I saw an online resource that claimed “The collections.Counter class in the Python standard library implements a multiset (or bag) type that allows elements in the set to have more than one occurrence.”

However, (and despite the fact that he is quoting comments in the CPython source code,) this is misleading. While the collections.Counter class does allow you to have more than 1 occurrence of elements in a set, it has one huge difference with "real" multisets: it allows non-positive quantities for elements!

This leads to two disturbing situations if you just believe the claims of whatever the most SEO'd post to your query was:

from collections import Counter

# 1. Counter is NOT a multiset because it counts quantity-0 members as "present"
c = Counter(['cat', 'dog'])
assert 'cat' not in c, "True: 'cat' in c and c['cat'] == {}".format(c['cat'])

# 2. Counter is NOT a multiset because it supports negative-quantity membership
c = Counter(['cat', 'dog'])
assert 'cat' not in c, "True: c['cat'] == {}".format(c['cat'])

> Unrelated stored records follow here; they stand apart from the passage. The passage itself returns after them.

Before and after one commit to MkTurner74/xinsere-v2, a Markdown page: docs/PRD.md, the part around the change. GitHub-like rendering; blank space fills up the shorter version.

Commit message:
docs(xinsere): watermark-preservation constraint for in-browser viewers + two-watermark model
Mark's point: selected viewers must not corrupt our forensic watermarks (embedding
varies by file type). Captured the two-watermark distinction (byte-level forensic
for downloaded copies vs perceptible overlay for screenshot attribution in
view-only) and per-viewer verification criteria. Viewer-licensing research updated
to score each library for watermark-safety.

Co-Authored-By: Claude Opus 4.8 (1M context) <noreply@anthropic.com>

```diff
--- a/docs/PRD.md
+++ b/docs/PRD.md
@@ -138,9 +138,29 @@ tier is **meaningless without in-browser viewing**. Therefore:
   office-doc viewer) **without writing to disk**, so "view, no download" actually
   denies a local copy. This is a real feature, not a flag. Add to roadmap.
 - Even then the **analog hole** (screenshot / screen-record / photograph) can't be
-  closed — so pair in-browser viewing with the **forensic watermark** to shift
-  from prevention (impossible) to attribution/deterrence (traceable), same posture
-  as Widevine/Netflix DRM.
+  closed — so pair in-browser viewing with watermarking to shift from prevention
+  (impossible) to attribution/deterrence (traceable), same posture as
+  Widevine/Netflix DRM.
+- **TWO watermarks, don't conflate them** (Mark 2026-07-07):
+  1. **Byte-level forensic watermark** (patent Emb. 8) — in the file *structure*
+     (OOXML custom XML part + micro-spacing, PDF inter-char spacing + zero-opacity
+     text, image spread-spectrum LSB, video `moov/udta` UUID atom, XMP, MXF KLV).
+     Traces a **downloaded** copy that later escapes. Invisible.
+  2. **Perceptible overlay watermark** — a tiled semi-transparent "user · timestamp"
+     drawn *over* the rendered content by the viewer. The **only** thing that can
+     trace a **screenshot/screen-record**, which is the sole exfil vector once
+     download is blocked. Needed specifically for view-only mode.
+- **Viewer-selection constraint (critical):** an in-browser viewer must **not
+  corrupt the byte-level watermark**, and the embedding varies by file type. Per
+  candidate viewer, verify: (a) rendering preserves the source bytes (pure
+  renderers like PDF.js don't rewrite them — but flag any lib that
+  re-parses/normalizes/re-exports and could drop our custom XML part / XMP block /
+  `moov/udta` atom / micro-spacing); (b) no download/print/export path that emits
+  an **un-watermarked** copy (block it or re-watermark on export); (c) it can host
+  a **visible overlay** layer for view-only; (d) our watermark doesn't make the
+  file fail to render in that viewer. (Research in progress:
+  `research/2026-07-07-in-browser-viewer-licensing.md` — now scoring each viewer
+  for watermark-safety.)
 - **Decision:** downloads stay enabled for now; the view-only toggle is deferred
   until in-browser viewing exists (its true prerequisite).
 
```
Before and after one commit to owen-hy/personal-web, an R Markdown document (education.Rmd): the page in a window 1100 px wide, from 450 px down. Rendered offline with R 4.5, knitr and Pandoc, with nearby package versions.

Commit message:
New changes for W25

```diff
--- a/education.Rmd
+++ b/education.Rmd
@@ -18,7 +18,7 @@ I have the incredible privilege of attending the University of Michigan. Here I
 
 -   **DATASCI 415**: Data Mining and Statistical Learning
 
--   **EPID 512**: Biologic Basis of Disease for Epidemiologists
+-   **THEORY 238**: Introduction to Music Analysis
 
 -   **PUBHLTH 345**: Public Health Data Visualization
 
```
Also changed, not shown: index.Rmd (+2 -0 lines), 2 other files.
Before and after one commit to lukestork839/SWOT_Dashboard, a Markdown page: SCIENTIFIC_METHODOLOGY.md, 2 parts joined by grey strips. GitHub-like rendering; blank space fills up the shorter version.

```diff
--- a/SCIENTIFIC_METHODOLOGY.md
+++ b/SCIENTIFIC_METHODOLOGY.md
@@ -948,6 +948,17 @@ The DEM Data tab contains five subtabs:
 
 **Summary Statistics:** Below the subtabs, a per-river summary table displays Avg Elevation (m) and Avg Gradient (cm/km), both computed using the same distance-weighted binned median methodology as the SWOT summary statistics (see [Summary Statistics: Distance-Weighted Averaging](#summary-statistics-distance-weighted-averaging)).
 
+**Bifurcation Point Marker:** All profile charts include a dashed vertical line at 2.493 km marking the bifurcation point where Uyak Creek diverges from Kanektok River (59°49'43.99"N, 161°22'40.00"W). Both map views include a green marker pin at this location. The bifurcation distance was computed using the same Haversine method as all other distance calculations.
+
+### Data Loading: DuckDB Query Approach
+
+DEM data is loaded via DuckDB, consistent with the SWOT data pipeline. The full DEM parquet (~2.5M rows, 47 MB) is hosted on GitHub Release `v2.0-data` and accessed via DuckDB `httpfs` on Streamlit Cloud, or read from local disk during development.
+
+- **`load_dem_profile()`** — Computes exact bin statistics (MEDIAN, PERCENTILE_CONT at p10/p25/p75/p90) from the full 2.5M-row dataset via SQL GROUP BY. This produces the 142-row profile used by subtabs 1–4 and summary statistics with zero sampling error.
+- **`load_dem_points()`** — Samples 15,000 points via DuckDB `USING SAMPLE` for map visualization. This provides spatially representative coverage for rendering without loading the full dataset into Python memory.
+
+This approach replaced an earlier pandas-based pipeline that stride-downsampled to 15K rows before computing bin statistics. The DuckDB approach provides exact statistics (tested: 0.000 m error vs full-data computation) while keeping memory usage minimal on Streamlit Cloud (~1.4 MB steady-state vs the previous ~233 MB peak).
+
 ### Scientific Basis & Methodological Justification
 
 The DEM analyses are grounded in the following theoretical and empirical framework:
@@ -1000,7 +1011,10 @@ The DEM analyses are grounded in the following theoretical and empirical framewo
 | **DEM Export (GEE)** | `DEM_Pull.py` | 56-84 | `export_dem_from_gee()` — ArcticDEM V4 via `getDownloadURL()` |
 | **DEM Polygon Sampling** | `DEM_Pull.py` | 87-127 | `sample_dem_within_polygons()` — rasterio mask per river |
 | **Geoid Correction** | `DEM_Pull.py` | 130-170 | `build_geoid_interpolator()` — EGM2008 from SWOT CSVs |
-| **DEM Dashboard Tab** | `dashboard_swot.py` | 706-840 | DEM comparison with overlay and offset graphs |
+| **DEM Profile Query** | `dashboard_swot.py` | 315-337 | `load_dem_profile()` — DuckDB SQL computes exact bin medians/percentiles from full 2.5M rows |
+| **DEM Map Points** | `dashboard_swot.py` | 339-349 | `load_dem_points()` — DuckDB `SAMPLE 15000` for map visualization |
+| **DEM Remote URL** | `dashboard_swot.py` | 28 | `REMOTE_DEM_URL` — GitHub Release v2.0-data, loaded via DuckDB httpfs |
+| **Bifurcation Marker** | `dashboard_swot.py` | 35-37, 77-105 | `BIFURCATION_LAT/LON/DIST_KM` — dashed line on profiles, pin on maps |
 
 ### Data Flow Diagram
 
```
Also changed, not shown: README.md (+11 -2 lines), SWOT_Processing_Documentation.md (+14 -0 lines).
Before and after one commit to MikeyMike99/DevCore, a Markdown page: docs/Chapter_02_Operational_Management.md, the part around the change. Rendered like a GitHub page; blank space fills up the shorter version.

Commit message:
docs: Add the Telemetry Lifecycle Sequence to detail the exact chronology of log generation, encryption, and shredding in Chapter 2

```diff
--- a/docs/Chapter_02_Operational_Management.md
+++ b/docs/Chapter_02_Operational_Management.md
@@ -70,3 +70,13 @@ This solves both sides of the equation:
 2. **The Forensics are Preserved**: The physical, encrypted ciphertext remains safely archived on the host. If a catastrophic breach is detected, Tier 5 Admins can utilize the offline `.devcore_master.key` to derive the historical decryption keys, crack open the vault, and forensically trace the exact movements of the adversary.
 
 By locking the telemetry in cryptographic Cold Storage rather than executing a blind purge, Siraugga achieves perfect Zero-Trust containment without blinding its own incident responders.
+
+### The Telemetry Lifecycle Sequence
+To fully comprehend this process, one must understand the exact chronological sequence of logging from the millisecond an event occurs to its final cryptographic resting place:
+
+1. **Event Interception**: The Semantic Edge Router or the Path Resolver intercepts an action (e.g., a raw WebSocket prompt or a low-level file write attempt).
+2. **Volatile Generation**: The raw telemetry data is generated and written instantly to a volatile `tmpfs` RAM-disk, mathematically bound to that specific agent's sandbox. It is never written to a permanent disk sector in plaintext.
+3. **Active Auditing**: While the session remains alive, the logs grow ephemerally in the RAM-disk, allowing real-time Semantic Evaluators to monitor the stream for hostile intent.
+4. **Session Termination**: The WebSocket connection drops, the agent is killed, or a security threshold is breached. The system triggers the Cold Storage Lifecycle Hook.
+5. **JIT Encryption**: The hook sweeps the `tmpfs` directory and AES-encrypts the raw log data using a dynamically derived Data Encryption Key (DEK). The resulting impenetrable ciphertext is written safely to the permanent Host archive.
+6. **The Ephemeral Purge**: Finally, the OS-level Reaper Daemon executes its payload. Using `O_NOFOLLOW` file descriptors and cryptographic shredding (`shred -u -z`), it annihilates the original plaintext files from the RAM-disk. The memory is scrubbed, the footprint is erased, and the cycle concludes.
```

I think Python does not currently contain a multiset type. Reportedly, the idea was pondered in 2004 around the Python 2.4 release, but as of Python 3.11.3 / Summer 2023, the documentation only contains 2 instances of the word "multiset", both of which refer to the Counter class.

To be clear, you could simply decide to use a Counter as a multiset. It would have a few downsides:

  • EAFP is utterly broken, because you'll be put in an invalid state with no raised error when trying to subtract something that's already at 0 quantity.
  • Since Counter doesn't prune elements whose quantity has dropped to zero, using it "as" a multiset could produce memory leaks in certain situations.
    • You can work around this by calling c._keep_positive after every mutation which might remove an element.
  • Unless you implement the above workaround for memory-leakage, the in operator won't work properly; you'll have to use lambda x: c[x] > 0 to check membership, which is cringe.

But if all you need from a multiset is __contains__, count, append, and remove, why not just use a boring old list instead?
(*Rhetorical question; I'll just tell you.)

  • Comparisons won't work properly, since list is arbitrarily ordered.
    • If all elements are from the same well-ordered set, you can work around this by calling l.sort on both operands before comparison!
  • list won't throw a TypeError if you accidentally try to stick something mutable into it. (Obviously, this shouldn't be a concern if your type hygiene is good elsewhere or your code certainly doesn't have typing issues, but it still would have been nice to have.)
  • The name append is a bit weird when you're semantically add-ing an element.
  • There's no subtract function to remove multiple elements at the same time.
  • Memory use won't be optimal when your multisets contain many repeated elements (Python needs to allocate 1 word to store a pointer for each slot in a list.)
  • Performance won't be optimal (e.g. count is $O(k)$—that is, not proportional to the number of unique elements in the set, but to the total number of elements in it—with no optimization available when counting multiple elements at once.)

The observant reader will notice that the only “objective” problem there is comparisons—you really can, mathematically, use “sorted lists” as a multiset!

Alternatively, just step up and make a constrained subclass for Counter:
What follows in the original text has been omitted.